Work to complete - Beneath this task is a listing; tally its lines that contain "archive" and give only the total.

The input -
__________________________________________________

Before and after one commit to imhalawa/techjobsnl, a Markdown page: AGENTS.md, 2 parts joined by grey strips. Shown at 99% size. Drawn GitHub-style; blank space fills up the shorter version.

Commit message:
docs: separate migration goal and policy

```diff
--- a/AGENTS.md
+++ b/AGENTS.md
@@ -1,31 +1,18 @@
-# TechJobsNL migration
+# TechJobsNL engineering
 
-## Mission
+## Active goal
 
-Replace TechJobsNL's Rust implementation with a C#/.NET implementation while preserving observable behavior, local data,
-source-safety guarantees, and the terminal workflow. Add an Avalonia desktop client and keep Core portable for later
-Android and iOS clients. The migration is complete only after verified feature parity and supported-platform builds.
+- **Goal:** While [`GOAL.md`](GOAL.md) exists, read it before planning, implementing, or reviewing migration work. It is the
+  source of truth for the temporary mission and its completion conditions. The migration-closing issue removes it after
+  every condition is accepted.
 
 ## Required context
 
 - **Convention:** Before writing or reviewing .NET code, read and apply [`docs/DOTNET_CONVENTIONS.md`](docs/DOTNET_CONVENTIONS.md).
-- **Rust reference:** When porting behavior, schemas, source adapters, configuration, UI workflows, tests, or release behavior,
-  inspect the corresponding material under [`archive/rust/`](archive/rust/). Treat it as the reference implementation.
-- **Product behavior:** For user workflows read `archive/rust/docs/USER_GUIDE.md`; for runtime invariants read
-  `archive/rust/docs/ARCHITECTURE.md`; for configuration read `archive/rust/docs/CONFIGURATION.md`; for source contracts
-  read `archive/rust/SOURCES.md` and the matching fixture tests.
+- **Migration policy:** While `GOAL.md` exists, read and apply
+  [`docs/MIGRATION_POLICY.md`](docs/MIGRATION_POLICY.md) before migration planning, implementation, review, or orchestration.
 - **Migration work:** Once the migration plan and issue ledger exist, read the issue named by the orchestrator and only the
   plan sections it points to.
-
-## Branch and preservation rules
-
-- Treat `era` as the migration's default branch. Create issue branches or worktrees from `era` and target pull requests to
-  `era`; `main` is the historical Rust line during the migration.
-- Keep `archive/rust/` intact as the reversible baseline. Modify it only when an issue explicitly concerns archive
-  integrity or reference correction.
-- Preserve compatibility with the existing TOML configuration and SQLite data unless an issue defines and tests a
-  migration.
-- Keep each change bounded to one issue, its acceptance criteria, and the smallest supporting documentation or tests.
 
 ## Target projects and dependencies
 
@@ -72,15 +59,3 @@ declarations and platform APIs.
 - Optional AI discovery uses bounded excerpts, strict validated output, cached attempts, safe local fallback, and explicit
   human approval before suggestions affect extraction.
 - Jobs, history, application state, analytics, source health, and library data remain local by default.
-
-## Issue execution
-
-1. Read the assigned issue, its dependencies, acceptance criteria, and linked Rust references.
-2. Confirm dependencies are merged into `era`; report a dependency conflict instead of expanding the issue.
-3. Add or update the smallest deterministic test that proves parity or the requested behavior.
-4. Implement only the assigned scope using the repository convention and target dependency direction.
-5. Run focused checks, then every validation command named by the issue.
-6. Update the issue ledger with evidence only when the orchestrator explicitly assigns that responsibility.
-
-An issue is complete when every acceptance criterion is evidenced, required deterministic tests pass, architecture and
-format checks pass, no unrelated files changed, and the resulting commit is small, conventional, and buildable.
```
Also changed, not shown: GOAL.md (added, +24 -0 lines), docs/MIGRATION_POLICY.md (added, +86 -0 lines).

__________________________________________________

Your solution - 5